◆ What the exercise asks: For the string "that", state how many lines of the data hold it. Give nothing besides the number.

Stored dataset items:

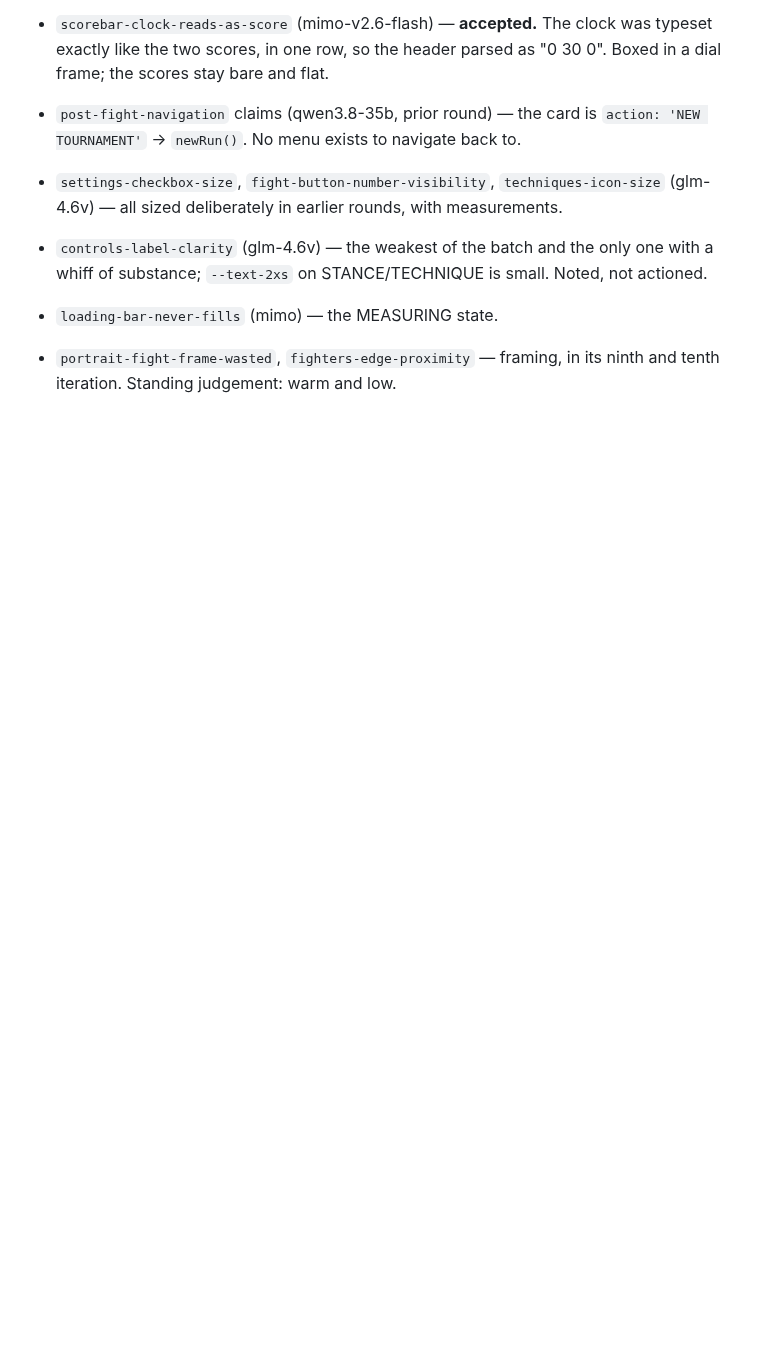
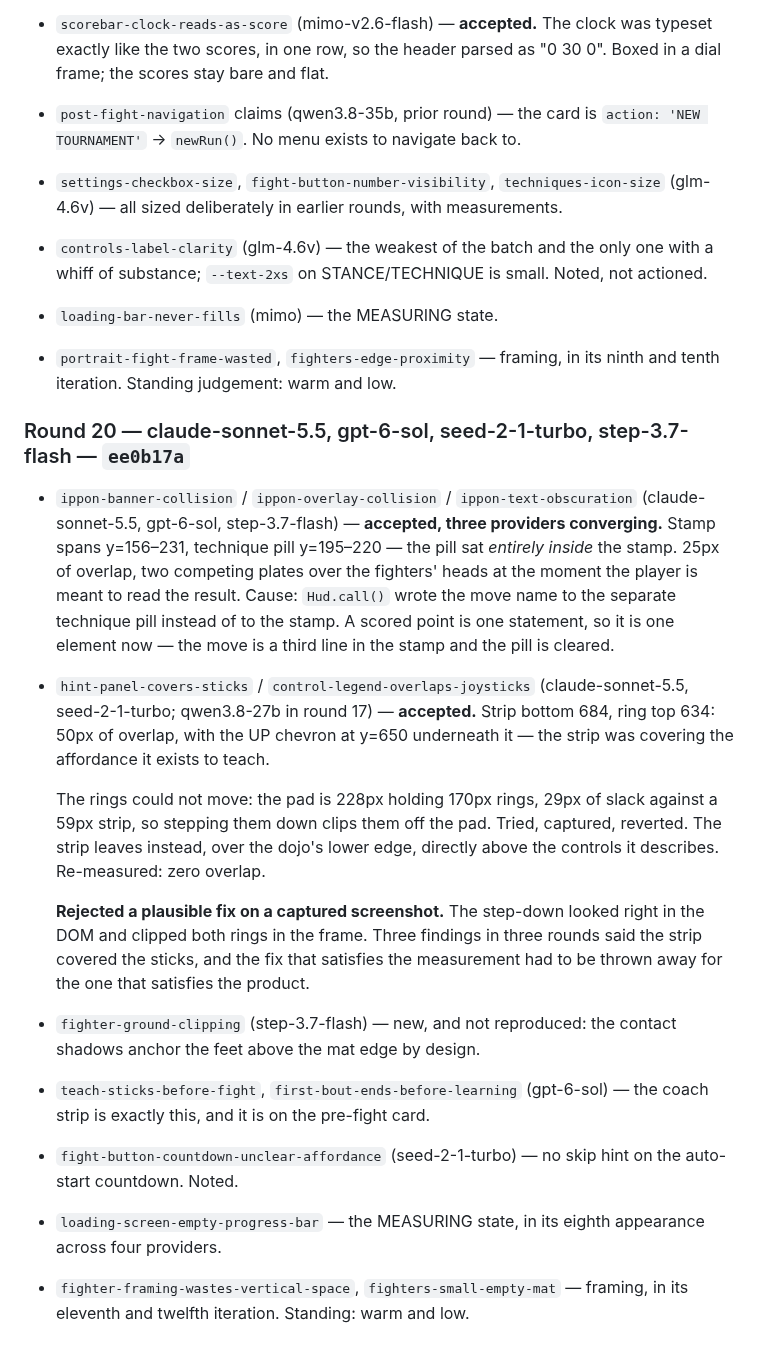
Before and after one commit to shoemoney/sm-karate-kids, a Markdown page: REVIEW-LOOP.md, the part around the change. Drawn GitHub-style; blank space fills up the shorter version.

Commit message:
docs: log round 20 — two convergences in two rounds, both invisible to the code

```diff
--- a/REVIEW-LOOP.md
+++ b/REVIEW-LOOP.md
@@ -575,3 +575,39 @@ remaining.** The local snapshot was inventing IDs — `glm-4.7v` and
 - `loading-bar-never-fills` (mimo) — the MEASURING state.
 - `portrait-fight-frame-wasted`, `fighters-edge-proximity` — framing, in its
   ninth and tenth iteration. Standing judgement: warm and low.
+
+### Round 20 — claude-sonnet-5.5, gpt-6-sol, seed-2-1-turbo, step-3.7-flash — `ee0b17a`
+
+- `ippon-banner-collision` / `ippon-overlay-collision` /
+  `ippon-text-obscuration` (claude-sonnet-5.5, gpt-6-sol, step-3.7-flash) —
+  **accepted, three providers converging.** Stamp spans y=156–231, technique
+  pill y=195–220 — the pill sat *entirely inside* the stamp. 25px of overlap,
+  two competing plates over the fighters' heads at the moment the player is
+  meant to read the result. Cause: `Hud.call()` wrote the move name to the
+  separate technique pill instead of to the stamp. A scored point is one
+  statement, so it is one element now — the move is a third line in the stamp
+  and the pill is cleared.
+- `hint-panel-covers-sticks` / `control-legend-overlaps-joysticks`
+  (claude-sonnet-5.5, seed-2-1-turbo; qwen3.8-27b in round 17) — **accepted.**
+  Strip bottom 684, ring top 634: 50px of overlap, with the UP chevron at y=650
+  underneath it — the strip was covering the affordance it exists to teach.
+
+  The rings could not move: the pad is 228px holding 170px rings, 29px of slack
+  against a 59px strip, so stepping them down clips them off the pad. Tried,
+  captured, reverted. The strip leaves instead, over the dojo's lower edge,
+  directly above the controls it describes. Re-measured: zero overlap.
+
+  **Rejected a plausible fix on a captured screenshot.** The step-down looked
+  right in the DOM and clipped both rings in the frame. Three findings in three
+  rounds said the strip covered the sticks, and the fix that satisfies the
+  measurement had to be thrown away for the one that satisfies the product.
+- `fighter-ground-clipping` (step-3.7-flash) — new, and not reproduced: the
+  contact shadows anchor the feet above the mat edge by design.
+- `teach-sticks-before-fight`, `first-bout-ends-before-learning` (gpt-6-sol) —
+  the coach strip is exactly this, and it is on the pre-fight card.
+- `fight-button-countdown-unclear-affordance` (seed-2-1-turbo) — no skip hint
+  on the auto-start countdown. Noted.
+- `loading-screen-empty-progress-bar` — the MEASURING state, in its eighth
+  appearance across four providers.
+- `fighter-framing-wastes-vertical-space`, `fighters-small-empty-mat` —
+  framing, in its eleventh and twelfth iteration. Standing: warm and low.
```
* * *
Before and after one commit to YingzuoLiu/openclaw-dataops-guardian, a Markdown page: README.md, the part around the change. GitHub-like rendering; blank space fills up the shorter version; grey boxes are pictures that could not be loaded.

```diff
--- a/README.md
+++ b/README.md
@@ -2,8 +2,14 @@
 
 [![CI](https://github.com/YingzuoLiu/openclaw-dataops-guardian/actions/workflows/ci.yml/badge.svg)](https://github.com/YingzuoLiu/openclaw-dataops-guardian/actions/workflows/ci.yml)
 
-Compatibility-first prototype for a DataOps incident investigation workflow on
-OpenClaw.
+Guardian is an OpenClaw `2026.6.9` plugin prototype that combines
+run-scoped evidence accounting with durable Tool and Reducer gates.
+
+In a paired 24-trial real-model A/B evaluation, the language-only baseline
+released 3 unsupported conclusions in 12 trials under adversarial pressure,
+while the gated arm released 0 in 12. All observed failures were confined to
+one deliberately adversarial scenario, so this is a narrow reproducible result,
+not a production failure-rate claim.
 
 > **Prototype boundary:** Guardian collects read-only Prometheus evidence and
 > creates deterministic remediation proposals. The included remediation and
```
---
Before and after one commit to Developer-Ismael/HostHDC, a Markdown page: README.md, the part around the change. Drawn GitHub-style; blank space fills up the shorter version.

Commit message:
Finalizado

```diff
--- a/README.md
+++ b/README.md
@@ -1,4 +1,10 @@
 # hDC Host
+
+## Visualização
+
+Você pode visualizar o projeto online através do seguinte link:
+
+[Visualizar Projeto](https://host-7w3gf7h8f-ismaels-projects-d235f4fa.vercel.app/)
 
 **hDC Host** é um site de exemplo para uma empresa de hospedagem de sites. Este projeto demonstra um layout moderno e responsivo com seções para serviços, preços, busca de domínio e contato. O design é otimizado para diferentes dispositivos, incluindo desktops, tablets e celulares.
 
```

◆ Solution: 4